[Front-end code change data]
--- START ---

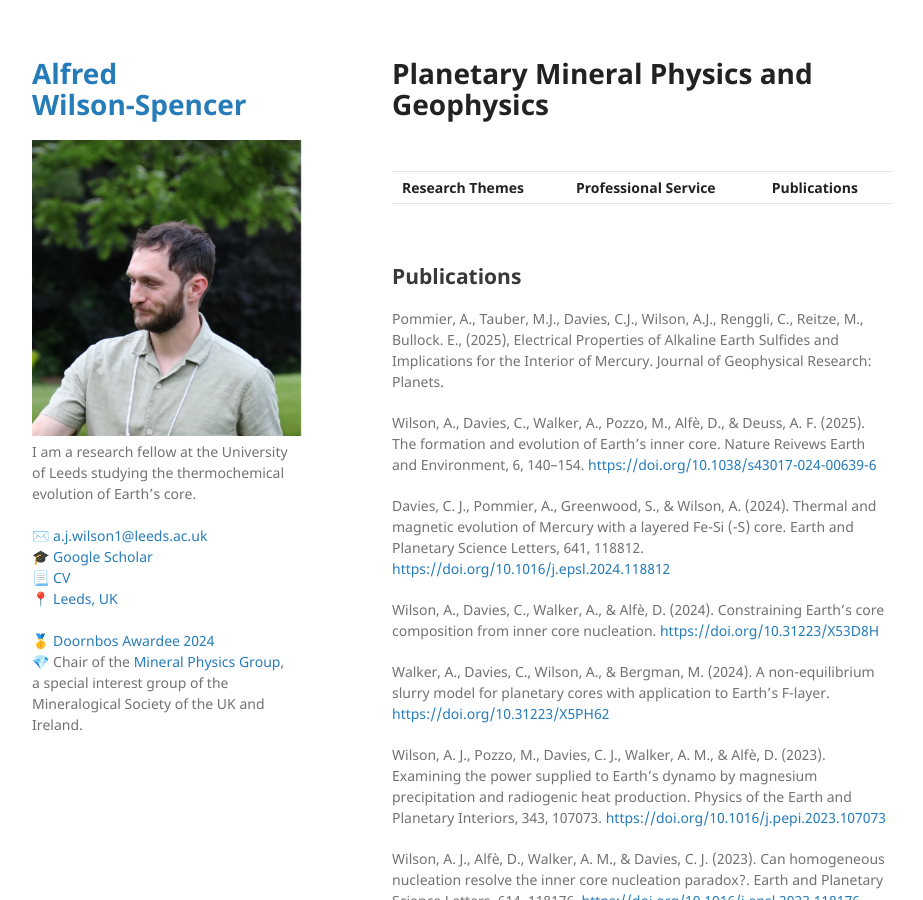
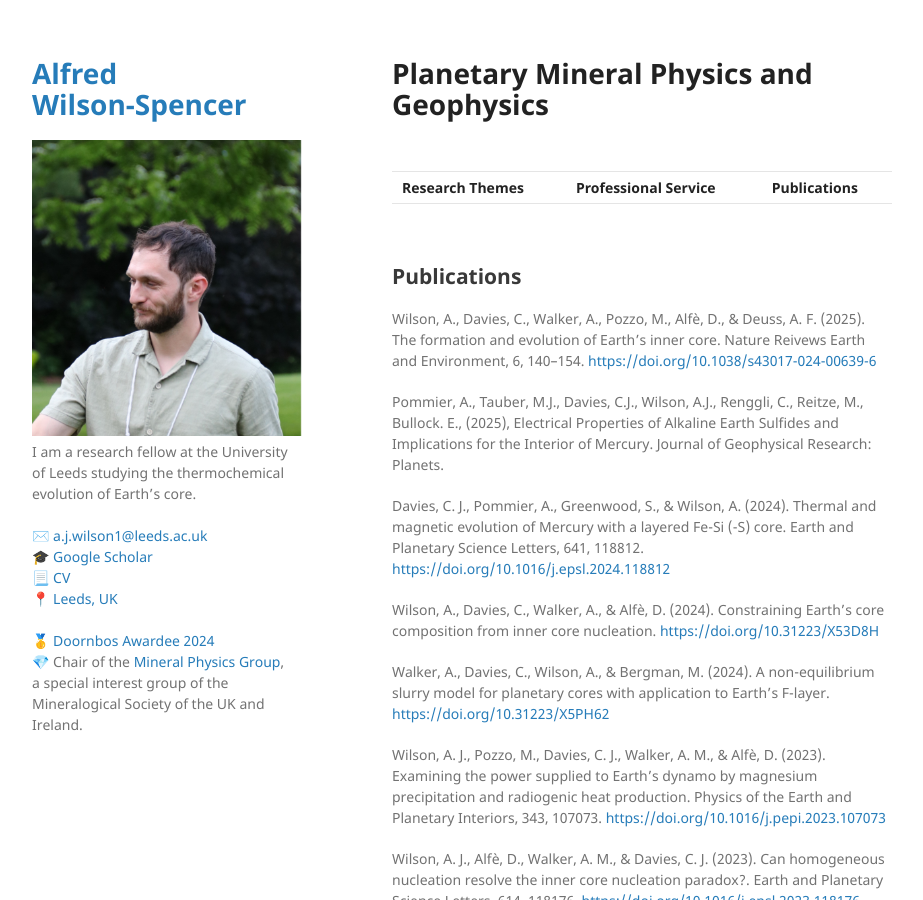
Before and after one commit to Fwilson93/Portfolio, a Jekyll site: the page built from publications.md, in a window 1280 px wide and 900 px high. Shown: the whole window, without its empty margins (178-1101 px from the left). Built offline with Jekyll 4.4.1, drawn with Linux system fonts in a browser that asks for light colours; our own code applies the rules of GitHub Pages for plain Markdown files.

```diff
--- a/publications.md
+++ b/publications.md
@@ -10,12 +10,11 @@ layout: default
 
 <br/>
 ## Publications
+Wilson, A., Davies, C., Walker, A., Pozzo, M., Alfè, D., & Deuss, A. F. (2025). The formation and evolution of Earth’s inner core. Nature Reivews Earth and Environment, 6, 140–154. <a href="https://doi.org/10.1038/s43017-024-00639-6">https://doi.org/10.1038/s43017-024-00639-6</a>
 
 Pommier, A., Tauber, M.J., Davies, C.J., Wilson, A.J., Renggli, C., Reitze, M., Bullock. E., (2025),
 Electrical Properties of Alkaline Earth Sulfides and Implications for the Interior of Mercury. Journal of
 Geophysical Research: Planets.
-
-Wilson, A., Davies, C., Walker, A., Pozzo, M., Alfè, D., & Deuss, A. F. (2025). The formation and evolution of Earth’s inner core. Nature Reivews Earth and Environment, 6, 140–154. <a href="https://doi.org/10.1038/s43017-024-00639-6">https://doi.org/10.1038/s43017-024-00639-6</a>
 
 Davies, C. J., Pommier, A., Greenwood, S., & Wilson, A. (2024). Thermal and magnetic evolution of Mercury with a layered Fe-Si (-S) core. Earth and Planetary Science Letters, 641, 118812. <a href="https://doi.org/10.1016/j.epsl.2024.118812">https://doi.org/10.1016/j.epsl.2024.118812</a>
 
```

--- END ---

WORK TO BE COMPLETED: Without including any picture, restate every entry above exactly.

EXERCISE OUTPUT:
Before and after one commit to Fwilson93/Portfolio, a Jekyll site: the page built from publications.md, in a window 1280 px wide and 900 px high. Shown: the whole window, without its empty margins (178-1101 px from the left). Built offline with Jekyll 4.4.1, drawn with Linux system fonts in a browser that asks for light colours; our own code applies the rules of GitHub Pages for plain Markdown files.

```diff
--- a/publications.md
+++ b/publications.md
@@ -10,12 +10,11 @@ layout: default
 
 <br/>
 ## Publications
+Wilson, A., Davies, C., Walker, A., Pozzo, M., Alfè, D., & Deuss, A. F. (2025). The formation and evolution of Earth’s inner core. Nature Reivews Earth and Environment, 6, 140–154. <a href="https://doi.org/10.1038/s43017-024-00639-6">https://doi.org/10.1038/s43017-024-00639-6</a>
 
 Pommier, A., Tauber, M.J., Davies, C.J., Wilson, A.J., Renggli, C., Reitze, M., Bullock. E., (2025),
 Electrical Properties of Alkaline Earth Sulfides and Implications for the Interior of Mercury. Journal of
 Geophysical Research: Planets.
-
-Wilson, A., Davies, C., Walker, A., Pozzo, M., Alfè, D., & Deuss, A. F. (2025). The formation and evolution of Earth’s inner core. Nature Reivews Earth and Environment, 6, 140–154. <a href="https://doi.org/10.1038/s43017-024-00639-6">https://doi.org/10.1038/s43017-024-00639-6</a>
 
 Davies, C. J., Pommier, A., Greenwood, S., & Wilson, A. (2024). Thermal and magnetic evolution of Mercury with a layered Fe-Si (-S) core. Earth and Planetary Science Letters, 641, 118812. <a href="https://doi.org/10.1016/j.epsl.2024.118812">https://doi.org/10.1016/j.epsl.2024.118812</a>
 
```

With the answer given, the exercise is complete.